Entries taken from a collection
=== Begin Enclosure ===
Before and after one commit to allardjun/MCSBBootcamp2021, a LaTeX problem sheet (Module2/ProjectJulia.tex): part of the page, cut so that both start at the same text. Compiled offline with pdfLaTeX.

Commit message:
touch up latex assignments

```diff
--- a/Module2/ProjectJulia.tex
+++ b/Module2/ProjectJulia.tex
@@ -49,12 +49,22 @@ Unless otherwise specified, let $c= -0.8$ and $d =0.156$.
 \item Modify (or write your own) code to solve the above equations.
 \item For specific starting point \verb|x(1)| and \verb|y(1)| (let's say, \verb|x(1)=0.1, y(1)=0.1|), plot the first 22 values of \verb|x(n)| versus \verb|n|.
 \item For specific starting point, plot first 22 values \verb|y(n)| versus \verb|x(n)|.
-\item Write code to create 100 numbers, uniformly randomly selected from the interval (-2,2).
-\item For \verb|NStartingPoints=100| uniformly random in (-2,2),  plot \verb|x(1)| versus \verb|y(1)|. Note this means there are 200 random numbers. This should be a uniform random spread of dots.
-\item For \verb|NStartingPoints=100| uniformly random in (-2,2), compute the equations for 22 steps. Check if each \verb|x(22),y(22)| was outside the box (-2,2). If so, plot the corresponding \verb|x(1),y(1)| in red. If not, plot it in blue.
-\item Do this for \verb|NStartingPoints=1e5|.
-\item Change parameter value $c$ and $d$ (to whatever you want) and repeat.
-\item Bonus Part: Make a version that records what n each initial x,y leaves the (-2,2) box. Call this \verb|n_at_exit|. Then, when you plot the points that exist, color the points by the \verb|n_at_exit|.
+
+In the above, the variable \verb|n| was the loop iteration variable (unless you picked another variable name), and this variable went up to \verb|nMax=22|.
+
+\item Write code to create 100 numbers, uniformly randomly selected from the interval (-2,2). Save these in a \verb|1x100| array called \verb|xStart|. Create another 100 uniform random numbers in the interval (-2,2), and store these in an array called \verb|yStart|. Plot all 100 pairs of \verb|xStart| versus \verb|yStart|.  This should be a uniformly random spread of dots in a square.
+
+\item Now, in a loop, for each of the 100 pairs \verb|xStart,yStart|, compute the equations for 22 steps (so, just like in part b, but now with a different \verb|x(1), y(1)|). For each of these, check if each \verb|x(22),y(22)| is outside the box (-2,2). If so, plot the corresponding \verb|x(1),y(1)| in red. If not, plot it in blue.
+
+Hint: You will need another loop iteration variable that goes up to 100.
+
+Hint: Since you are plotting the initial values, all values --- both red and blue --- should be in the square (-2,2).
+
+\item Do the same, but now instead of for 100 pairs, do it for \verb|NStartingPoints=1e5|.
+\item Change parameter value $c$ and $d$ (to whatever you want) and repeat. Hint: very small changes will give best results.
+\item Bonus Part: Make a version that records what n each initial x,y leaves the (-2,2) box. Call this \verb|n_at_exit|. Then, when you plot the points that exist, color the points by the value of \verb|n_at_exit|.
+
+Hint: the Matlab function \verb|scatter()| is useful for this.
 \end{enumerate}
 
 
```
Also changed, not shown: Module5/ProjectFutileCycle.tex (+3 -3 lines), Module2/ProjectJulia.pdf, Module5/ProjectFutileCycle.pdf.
=== End Enclosure ===
**Task to carry out:** Retype the entries exactly, including every line.

**Written answer:**
Before and after one commit to allardjun/MCSBBootcamp2021, a LaTeX problem sheet (Module2/ProjectJulia.tex): part of the page, cut so that both start at the same text. Compiled offline with pdfLaTeX.

Commit message:
touch up latex assignments

```diff
--- a/Module2/ProjectJulia.tex
+++ b/Module2/ProjectJulia.tex
@@ -49,12 +49,22 @@ Unless otherwise specified, let $c= -0.8$ and $d =0.156$.
 \item Modify (or write your own) code to solve the above equations.
 \item For specific starting point \verb|x(1)| and \verb|y(1)| (let's say, \verb|x(1)=0.1, y(1)=0.1|), plot the first 22 values of \verb|x(n)| versus \verb|n|.
 \item For specific starting point, plot first 22 values \verb|y(n)| versus \verb|x(n)|.
-\item Write code to create 100 numbers, uniformly randomly selected from the interval (-2,2).
-\item For \verb|NStartingPoints=100| uniformly random in (-2,2),  plot \verb|x(1)| versus \verb|y(1)|. Note this means there are 200 random numbers. This should be a uniform random spread of dots.
-\item For \verb|NStartingPoints=100| uniformly random in (-2,2), compute the equations for 22 steps. Check if each \verb|x(22),y(22)| was outside the box (-2,2). If so, plot the corresponding \verb|x(1),y(1)| in red. If not, plot it in blue.
-\item Do this for \verb|NStartingPoints=1e5|.
-\item Change parameter value $c$ and $d$ (to whatever you want) and repeat.
-\item Bonus Part: Make a version that records what n each initial x,y leaves the (-2,2) box. Call this \verb|n_at_exit|. Then, when you plot the points that exist, color the points by the \verb|n_at_exit|.
+
+In the above, the variable \verb|n| was the loop iteration variable (unless you picked another variable name), and this variable went up to \verb|nMax=22|.
+
+\item Write code to create 100 numbers, uniformly randomly selected from the interval (-2,2). Save these in a \verb|1x100| array called \verb|xStart|. Create another 100 uniform random numbers in the interval (-2,2), and store these in an array called \verb|yStart|. Plot all 100 pairs of \verb|xStart| versus \verb|yStart|.  This should be a uniformly random spread of dots in a square.
+
+\item Now, in a loop, for each of the 100 pairs \verb|xStart,yStart|, compute the equations for 22 steps (so, just like in part b, but now with a different \verb|x(1), y(1)|). For each of these, check if each \verb|x(22),y(22)| is outside the box (-2,2). If so, plot the corresponding \verb|x(1),y(1)| in red. If not, plot it in blue.
+
+Hint: You will need another loop iteration variable that goes up to 100.
+
+Hint: Since you are plotting the initial values, all values --- both red and blue --- should be in the square (-2,2).
+
+\item Do the same, but now instead of for 100 pairs, do it for \verb|NStartingPoints=1e5|.
+\item Change parameter value $c$ and $d$ (to whatever you want) and repeat. Hint: very small changes will give best results.
+\item Bonus Part: Make a version that records what n each initial x,y leaves the (-2,2) box. Call this \verb|n_at_exit|. Then, when you plot the points that exist, color the points by the value of \verb|n_at_exit|.
+
+Hint: the Matlab function \verb|scatter()| is useful for this.
 \end{enumerate}
 
 
```
Also changed, not shown: Module5/ProjectFutileCycle.tex (+3 -3 lines), Module2/ProjectJulia.pdf, Module5/ProjectFutileCycle.pdf.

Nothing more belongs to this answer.